What follows is a set of records; repeat them exactly, without the pictures.

══ PROVIDED RECORDS ══

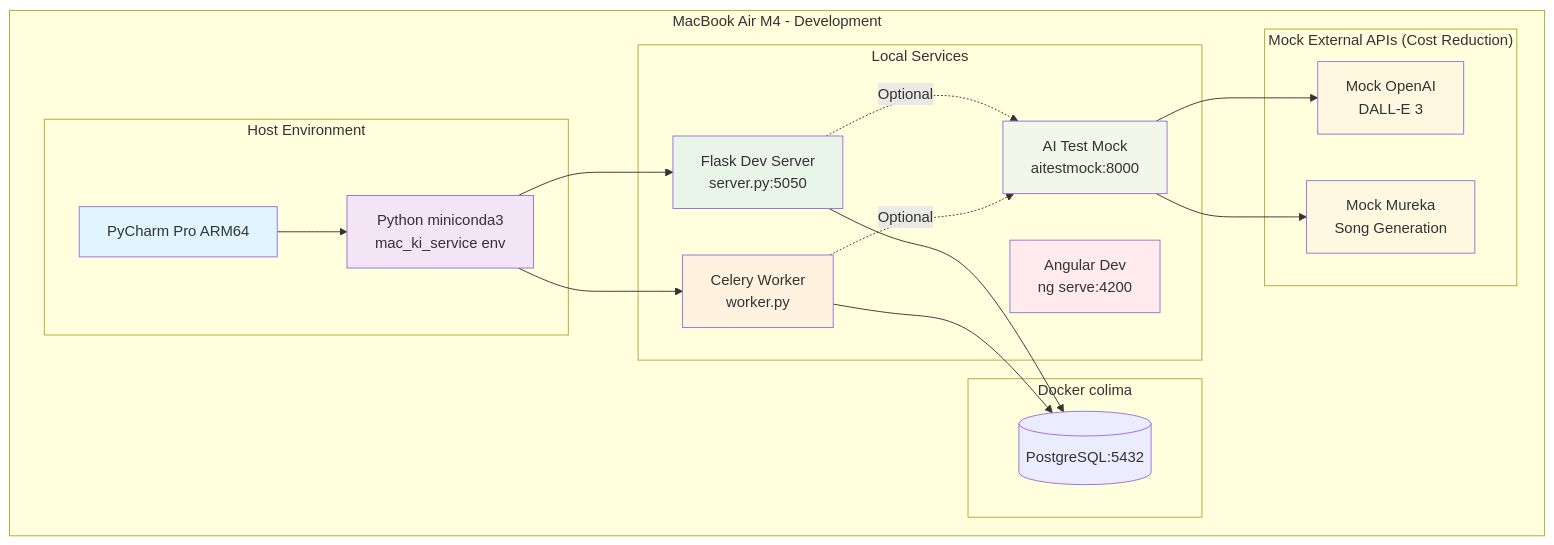
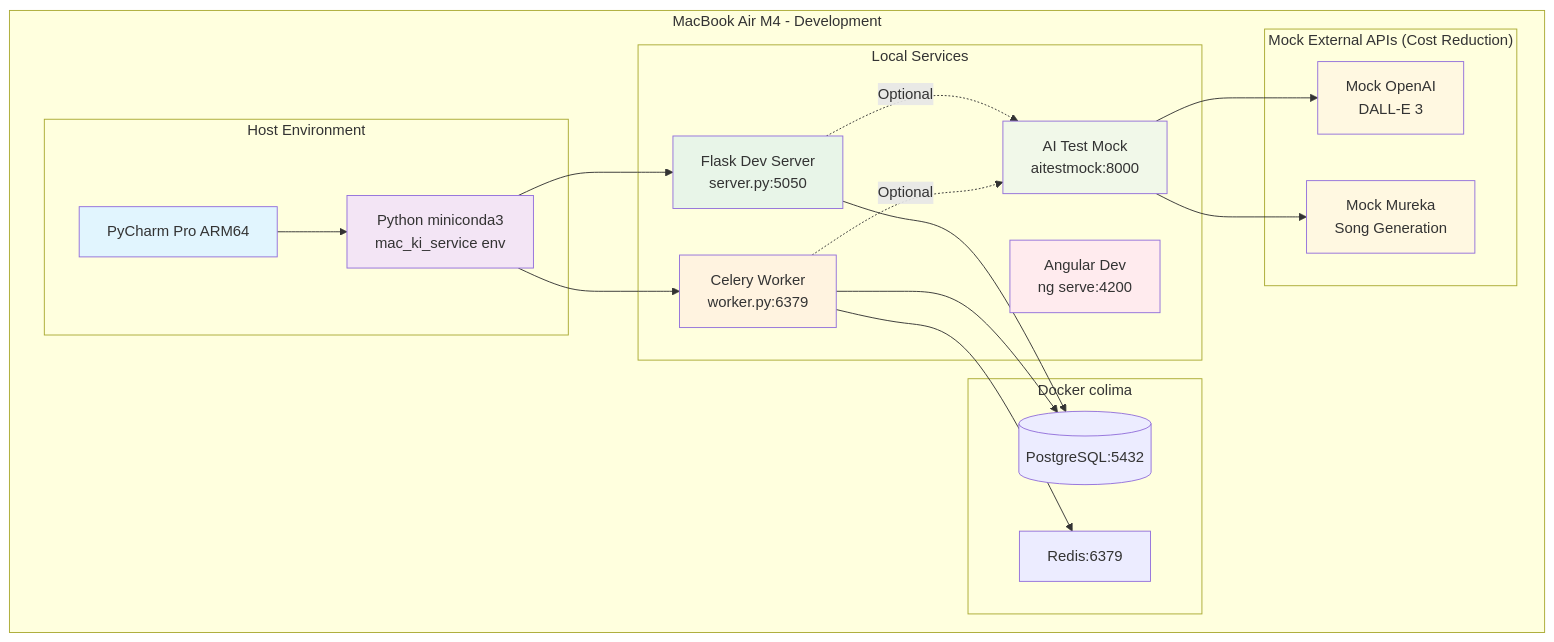
One commit to rwellinger/thwelly_ai_tools changed the diagram in docs/9.1_entwicklungs_deployment.mmd. Above: the diagram before and after it, drawn with Mermaid. The commit also changed 13 other files, not shown here.

```diff
--- a/docs/9.1_entwicklungs_deployment.mmd
+++ b/docs/9.1_entwicklungs_deployment.mmd
@@ -1,43 +1,45 @@
 graph TB
     subgraph "MacBook Air M4 - Development"
         subgraph "Host Environment"
             PYCHARM[PyCharm Pro ARM64]
             PYTHON[Python miniconda3<br/>mac_ki_service env]
         end
 
         subgraph "Docker colima"
             DEV_PG[(PostgreSQL:5432)]
+            DEV_RD[Redis:6379]
         end
 
         subgraph "Local Services"
             FLASK[Flask Dev Server<br/>server.py:5050]
-            CELERY_DEV[Celery Worker<br/>worker.py]
+            CELERY_DEV[Celery Worker<br/>worker.py:6379]
             ANGULAR[Angular Dev<br/>ng serve:4200]
             MOCK[AI Test Mock<br/>aitestmock:8000]
         end
 
         subgraph "Mock External APIs (Cost Reduction)"
             MOCK_OPENAI[Mock OpenAI<br/>DALL-E 3]
             MOCK_MUREKA[Mock Mureka<br/>Song Generation]
         end
     end
 
     PYCHARM --> PYTHON
     PYTHON --> FLASK
     PYTHON --> CELERY_DEV
     FLASK --> DEV_PG
     CELERY_DEV --> DEV_PG
+    CELERY_DEV --> DEV_RD
 
     FLASK -.->|Optional| MOCK
     CELERY_DEV -.->|Optional| MOCK
     MOCK --> MOCK_OPENAI
     MOCK --> MOCK_MUREKA
 
     style PYCHARM fill:#e1f5fe
     style PYTHON fill:#f3e5f5
     style FLASK fill:#e8f5e8
     style CELERY_DEV fill:#fff3e0
     style ANGULAR fill:#ffebee
     style MOCK fill:#f1f8e9
     style MOCK_OPENAI fill:#fff8e1
     style MOCK_MUREKA fill:#fff8e1
```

═══

TASK SOLUTION
One commit to rwellinger/thwelly_ai_tools changed the diagram in docs/9.1_entwicklungs_deployment.mmd. Above: the diagram before and after it, drawn with Mermaid. The commit also changed 13 other files, not shown here.

```diff
--- a/docs/9.1_entwicklungs_deployment.mmd
+++ b/docs/9.1_entwicklungs_deployment.mmd
@@ -1,43 +1,45 @@
 graph TB
     subgraph "MacBook Air M4 - Development"
         subgraph "Host Environment"
             PYCHARM[PyCharm Pro ARM64]
             PYTHON[Python miniconda3<br/>mac_ki_service env]
         end
 
         subgraph "Docker colima"
             DEV_PG[(PostgreSQL:5432)]
+            DEV_RD[Redis:6379]
         end
 
         subgraph "Local Services"
             FLASK[Flask Dev Server<br/>server.py:5050]
-            CELERY_DEV[Celery Worker<br/>worker.py]
+            CELERY_DEV[Celery Worker<br/>worker.py:6379]
             ANGULAR[Angular Dev<br/>ng serve:4200]
             MOCK[AI Test Mock<br/>aitestmock:8000]
         end
 
         subgraph "Mock External APIs (Cost Reduction)"
             MOCK_OPENAI[Mock OpenAI<br/>DALL-E 3]
             MOCK_MUREKA[Mock Mureka<br/>Song Generation]
         end
     end
 
     PYCHARM --> PYTHON
     PYTHON --> FLASK
     PYTHON --> CELERY_DEV
     FLASK --> DEV_PG
     CELERY_DEV --> DEV_PG
+    CELERY_DEV --> DEV_RD
 
     FLASK -.->|Optional| MOCK
     CELERY_DEV -.->|Optional| MOCK
     MOCK --> MOCK_OPENAI
     MOCK --> MOCK_MUREKA
 
     style PYCHARM fill:#e1f5fe
     style PYTHON fill:#f3e5f5
     style FLASK fill:#e8f5e8
     style CELERY_DEV fill:#fff3e0
     style ANGULAR fill:#ffebee
     style MOCK fill:#f1f8e9
     style MOCK_OPENAI fill:#fff8e1
     style MOCK_MUREKA fill:#fff8e1
```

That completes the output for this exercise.